(Your instructions):
Repeat every record exactly, but keep images out of the copy.

(Working data):
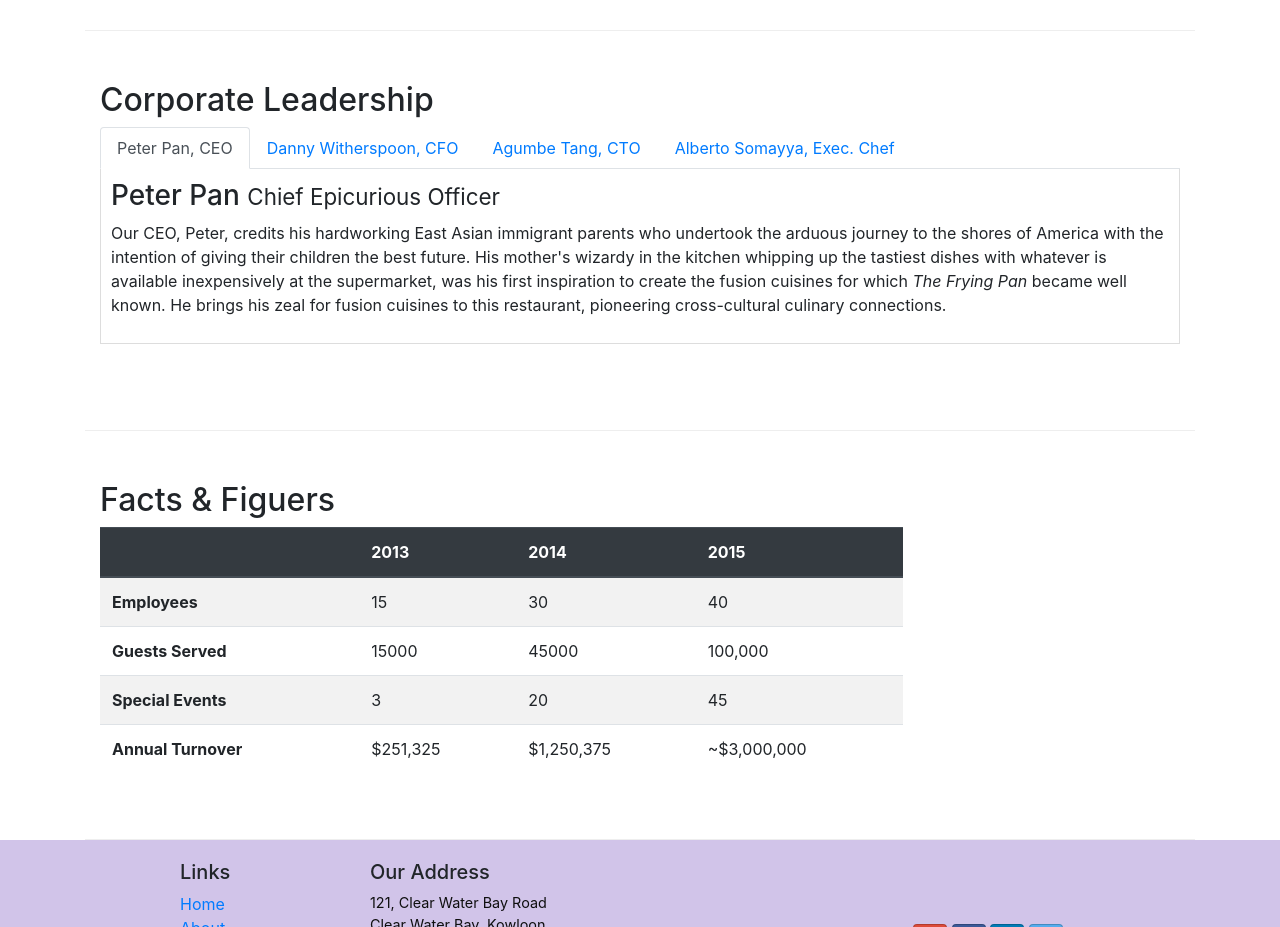
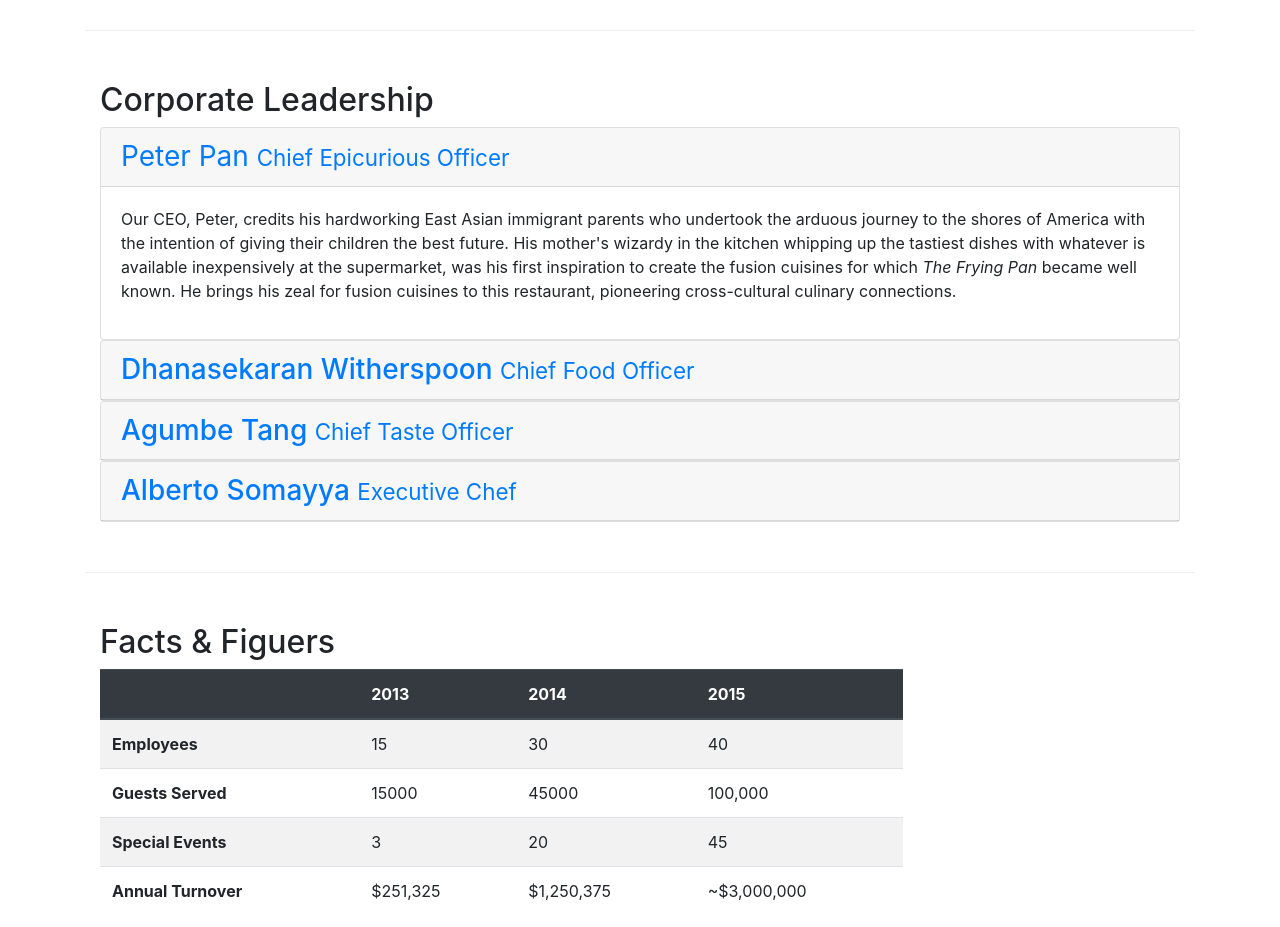
Before and after one commit to mittalvaibhav1/bootstrap4, a website: page aboutus.html in a window 1280 px wide. Shown: the part 920-1847 px from the top of the page. Drawn offline with nearby package versions, Linux system fonts and the light colour scheme.

Commit message:
accordian

```diff
--- a/aboutus.html
+++ b/aboutus.html
@@ -126,23 +126,14 @@
         <div class="row row-content">
             <div class="col-12">
                 <h2>Corporate Leadership</h2>
-                <ul class="nav nav-tabs">
-                    <li class="nav-item">
-                        <a class="nav-link active" href="#peter" role="tab" data-toggle="tab">Peter Pan, CEO</a>
-                    </li>
-                    <li class="nav-item">
-                        <a class="nav-link" href="#danny" role="tab" data-toggle="tab">Danny Witherspoon, CFO</a>
-                    </li>
-                    <li class="nav-item">
-                        <a class="nav-link" href="#agumbe" role="tab" data-toggle="tab">Agumbe Tang, CTO</a>
-                    </li>
-                    <li class="nav-item">
-                        <a class="nav-link" href="#alberto" role="tab" data-toggle="tab">Alberto Somayya, Exec. Chef</a>
-                    </li>
-                </ul>
-                <div class="tab-content">
-                    <div role="tabpanel" class="tab-pane fade show  active" id="peter">
-                        <h3>Peter Pan <small>Chief Epicurious Officer</small></h3>
+
+                <div id="accordian">
+                    <div class="card">
+                        <div class="card-header" role="tab" id="peterhead">
+                            <h3 class="mb-0"><a  class="btn-link" data-toggle="collapse" data-target="#peter"> Peter Pan <small>Chief Epicurious Officer</small></a></h3>
+                        </div>
+                            <div class="collapse show" id="peter" data-parent="#accordian">
+                               <div class="card-body">
                                 <p class="d-none d-sm-block">
                                     Our CEO, Peter, credits his hardworking East Asian immigrant parents
                                     who undertook the arduous journey to the shores of America with the
@@ -155,8 +146,14 @@
                                     culinary connections.
                                 </p>
                                </div>
-                    <div role="tabpanel" class="tab-pane fade" id="danny">
-                        <h3>Dhanasekaran Witherspoon <small>Chief Food Officer</small></h3>
+                            </div>
+                    </div>
+                    <div class="card">
+                        <div class="card-header" role="tab" id="dannyhead">
+                            <h3 class="mb-0"><a  class="collapsed" data-toggle="collapse" data-target="#danny"> Dhanasekaran Witherspoon <small>Chief Food Officer</small></a></h3>
+                        </div>
+                            <div class="collapse" id="danny" data-parent="#accordian">
+                               <div class="card-body">
                                 <p class="d-none d-sm-block">
                                     Our CFO, Danny, as he is affectionately referred to by his
                             colleagues, comes from a long established family tradition in
@@ -166,8 +163,14 @@
                             <em>Everything that runs, wins, and everything that stays, pays!</em>
                                 </p>
                                </div>
-                    <div role="tabpanel" class="tab-pane fade" id="agumbe">
-                        <h3>Agumbe Tang <small>Chief Taste Officer</small></h3>
+                            </div>
+                    </div>
+                    <div class="card">
+                        <div class="card-header" role="tab" id="agumbehead">
+                            <h3 class="mb-0"><a  class="collapsed" data-toggle="collapse" data-target="#agumbe"> Agumbe Tang <small>Chief Taste Officer</small></a></h3>
+                        </div>
+                            <div class="collapse" id="agumbe" data-parent="#accordian">
+                               <div class="card-body">
                                 <p class="d-none d-sm-block">
                                     Blessed with the most discerning gustatory sense, Agumbe, our CTO,
                             personally ensures that every dish that we serve meets his exacting
@@ -176,8 +179,14 @@
                             <em>You click only if you survive my lick.</em>
                                 </p>
                                </div>
-                    <div role="tabpanel" class="tab-pane fade show" id="alberto">
-                        <h3>Alberto Somayya <small>Executive Chef</small></h3>
+                            </div>
+                    </div>
+                    <div class="card">
+                        <div class="card-header" role="tab" id="agumbehead">
+                            <h3 class="mb-0"><a  class="collapsed" data-toggle="collapse" data-target="#alberto"> Alberto Somayya <small>Executive Chef</small></a></h3>
+                        </div>
+                            <div class="collapse" id="alberto" data-parent="#accordian">
+                               <div class="card-body">
                                 <p class="d-none d-sm-block">
                                     Award winning three-star Michelin chef with wide International
                             experience having worked closely with whos-who in the culinary
@@ -186,6 +195,8 @@
                             <em>Put together the cuisines from the two craziest cultures, and you
                                 get a winning hit! Amma Mia!</em>
                                 </p>
+                               </div>
+                            </div>
                     </div>
                 </div>
             </div>
```
Lines whose indentation alone changed are shown as unchanged.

(Expected answer):
Before and after one commit to mittalvaibhav1/bootstrap4, a website: page aboutus.html in a window 1280 px wide. Shown: the part 920-1847 px from the top of the page. Drawn offline with nearby package versions, Linux system fonts and the light colour scheme.

Commit message:
accordian

```diff
--- a/aboutus.html
+++ b/aboutus.html
@@ -126,23 +126,14 @@
         <div class="row row-content">
             <div class="col-12">
                 <h2>Corporate Leadership</h2>
-                <ul class="nav nav-tabs">
-                    <li class="nav-item">
-                        <a class="nav-link active" href="#peter" role="tab" data-toggle="tab">Peter Pan, CEO</a>
-                    </li>
-                    <li class="nav-item">
-                        <a class="nav-link" href="#danny" role="tab" data-toggle="tab">Danny Witherspoon, CFO</a>
-                    </li>
-                    <li class="nav-item">
-                        <a class="nav-link" href="#agumbe" role="tab" data-toggle="tab">Agumbe Tang, CTO</a>
-                    </li>
-                    <li class="nav-item">
-                        <a class="nav-link" href="#alberto" role="tab" data-toggle="tab">Alberto Somayya, Exec. Chef</a>
-                    </li>
-                </ul>
-                <div class="tab-content">
-                    <div role="tabpanel" class="tab-pane fade show  active" id="peter">
-                        <h3>Peter Pan <small>Chief Epicurious Officer</small></h3>
+
+                <div id="accordian">
+                    <div class="card">
+                        <div class="card-header" role="tab" id="peterhead">
+                            <h3 class="mb-0"><a  class="btn-link" data-toggle="collapse" data-target="#peter"> Peter Pan <small>Chief Epicurious Officer</small></a></h3>
+                        </div>
+                            <div class="collapse show" id="peter" data-parent="#accordian">
+                               <div class="card-body">
                                 <p class="d-none d-sm-block">
                                     Our CEO, Peter, credits his hardworking East Asian immigrant parents
                                     who undertook the arduous journey to the shores of America with the
@@ -155,8 +146,14 @@
                                     culinary connections.
                                 </p>
                                </div>
-                    <div role="tabpanel" class="tab-pane fade" id="danny">
-                        <h3>Dhanasekaran Witherspoon <small>Chief Food Officer</small></h3>
+                            </div>
+                    </div>
+                    <div class="card">
+                        <div class="card-header" role="tab" id="dannyhead">
+                            <h3 class="mb-0"><a  class="collapsed" data-toggle="collapse" data-target="#danny"> Dhanasekaran Witherspoon <small>Chief Food Officer</small></a></h3>
+                        </div>
+                            <div class="collapse" id="danny" data-parent="#accordian">
+                               <div class="card-body">
                                 <p class="d-none d-sm-block">
                                     Our CFO, Danny, as he is affectionately referred to by his
                             colleagues, comes from a long established family tradition in
@@ -166,8 +163,14 @@
                             <em>Everything that runs, wins, and everything that stays, pays!</em>
                                 </p>
                                </div>
-                    <div role="tabpanel" class="tab-pane fade" id="agumbe">
-                        <h3>Agumbe Tang <small>Chief Taste Officer</small></h3>
+                            </div>
+                    </div>
+                    <div class="card">
+                        <div class="card-header" role="tab" id="agumbehead">
+                            <h3 class="mb-0"><a  class="collapsed" data-toggle="collapse" data-target="#agumbe"> Agumbe Tang <small>Chief Taste Officer</small></a></h3>
+                        </div>
+                            <div class="collapse" id="agumbe" data-parent="#accordian">
+                               <div class="card-body">
                                 <p class="d-none d-sm-block">
                                     Blessed with the most discerning gustatory sense, Agumbe, our CTO,
                             personally ensures that every dish that we serve meets his exacting
@@ -176,8 +179,14 @@
                             <em>You click only if you survive my lick.</em>
                                 </p>
                                </div>
-                    <div role="tabpanel" class="tab-pane fade show" id="alberto">
-                        <h3>Alberto Somayya <small>Executive Chef</small></h3>
+                            </div>
+                    </div>
+                    <div class="card">
+                        <div class="card-header" role="tab" id="agumbehead">
+                            <h3 class="mb-0"><a  class="collapsed" data-toggle="collapse" data-target="#alberto"> Alberto Somayya <small>Executive Chef</small></a></h3>
+                        </div>
+                            <div class="collapse" id="alberto" data-parent="#accordian">
+                               <div class="card-body">
                                 <p class="d-none d-sm-block">
                                     Award winning three-star Michelin chef with wide International
                             experience having worked closely with whos-who in the culinary
@@ -186,6 +195,8 @@
                             <em>Put together the cuisines from the two craziest cultures, and you
                                 get a winning hit! Amma Mia!</em>
                                 </p>
+                               </div>
+                            </div>
                     </div>
                 </div>
             </div>
```
Lines whose indentation alone changed are shown as unchanged.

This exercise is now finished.